* Required work *
Of all the lines in this material, how many have the word "output"? Give only the number.

* Task inputs *

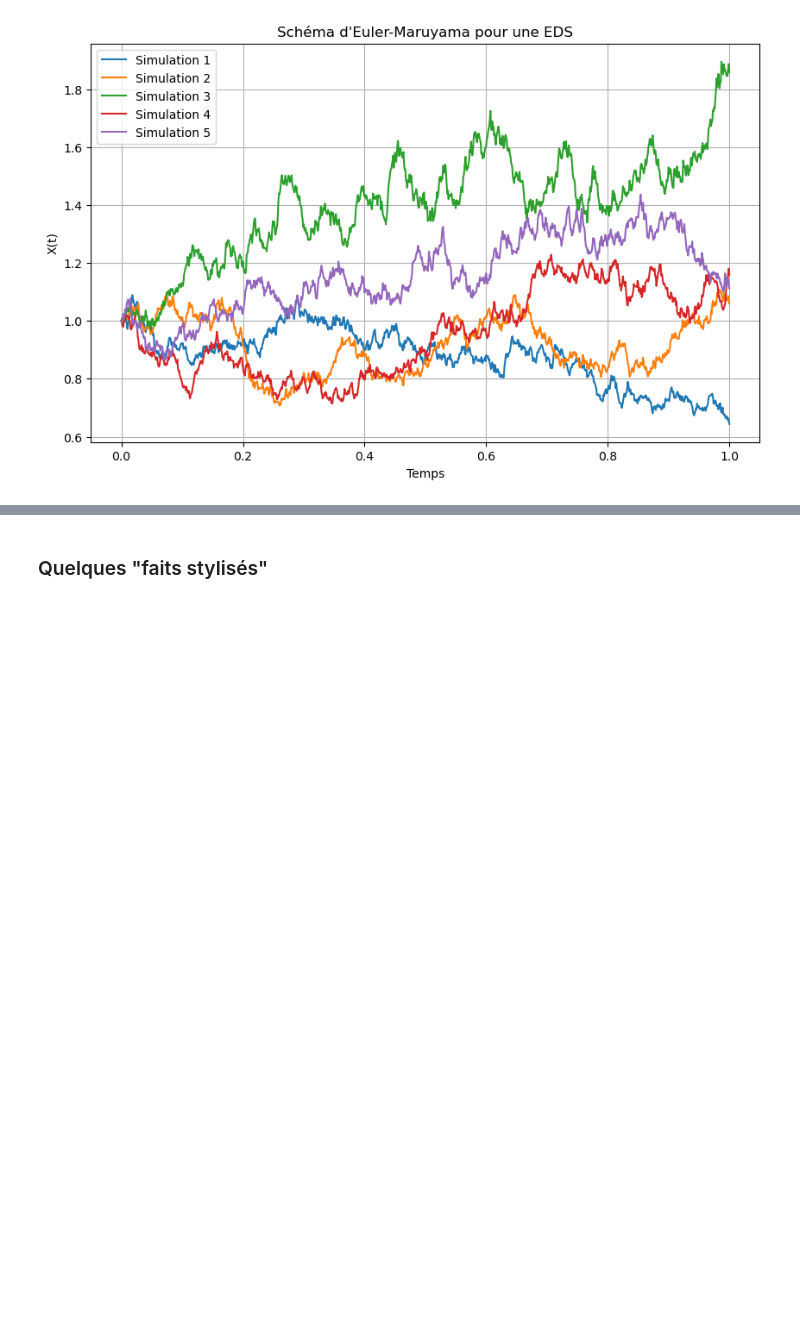
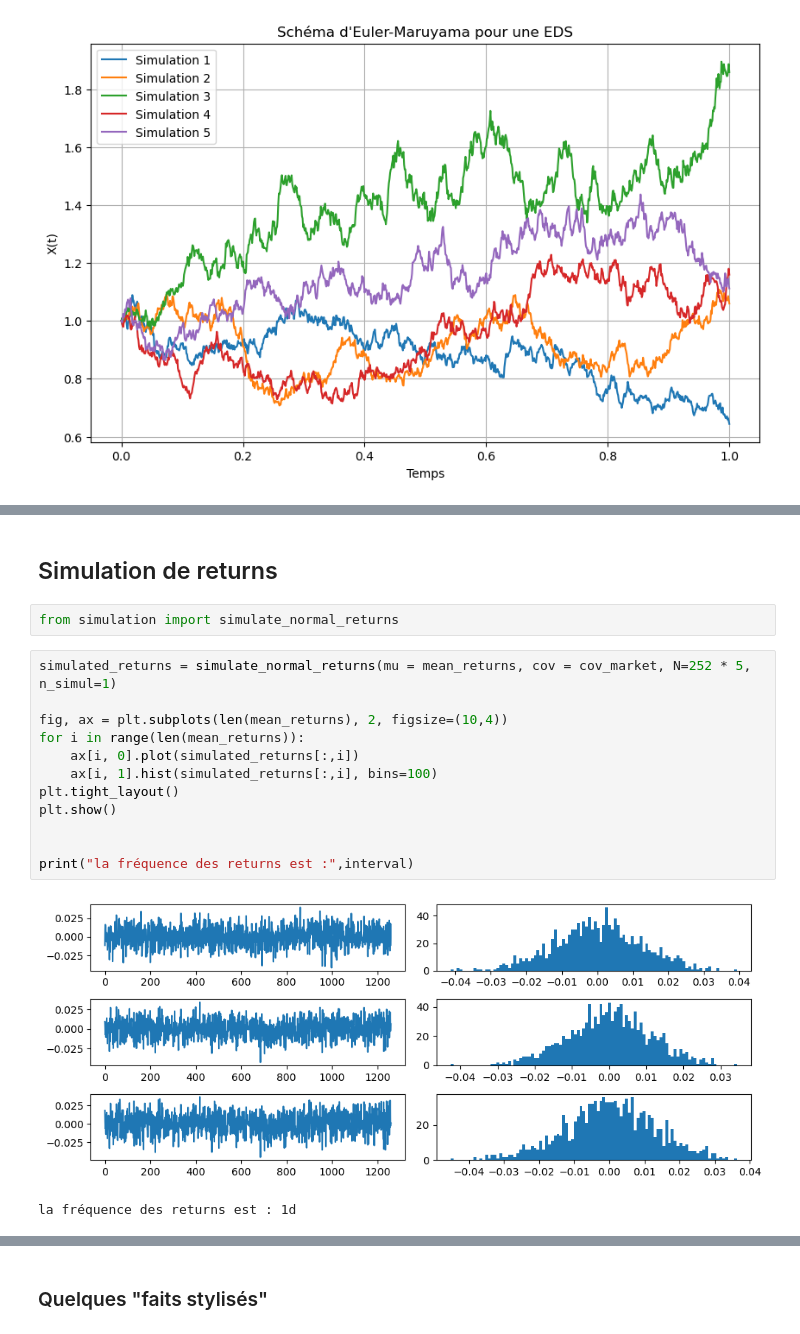
Before and after one commit to alexandreviard/DL-Portfolio-CMAP, a Jupyter notebook: simulation/test_NB.ipynb, the cells around one changed output, grey strips where cells are left out. Saved outputs shown, nothing was run; the diff lists cells and outputs as text; blank space fills up the shorter version.

```diff
--- a/test_NB.ipynb
+++ b/simulation/test_NB.ipynb
@@ -112,0 +173,19 @@ plt.show()
+# %% [markdown]
+## Simulation de returns
+# %%
+from simulation import simulate_normal_returns
+# %%
+simulated_returns = simulate_normal_returns(mu = mean_returns, cov = cov_market, N=252 * 5, n_simul=1)
+
+fig, ax = plt.subplots(len(mean_returns), 2, figsize=(10,4))
+for i in range(len(mean_returns)):
+    ax[i, 0].plot(simulated_returns[:,i])
+    ax[i, 1].hist(simulated_returns[:,i], bins=100)
+plt.tight_layout()
+plt.show()
+
+
+print("la fréquence des returns est :",interval)
+# %% [output]
+[figure, added]
+la fréquence des returns est : 1d
```
Also changed, not shown: parts of 7 cells of this notebook, 3 other files.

* The completed task *
2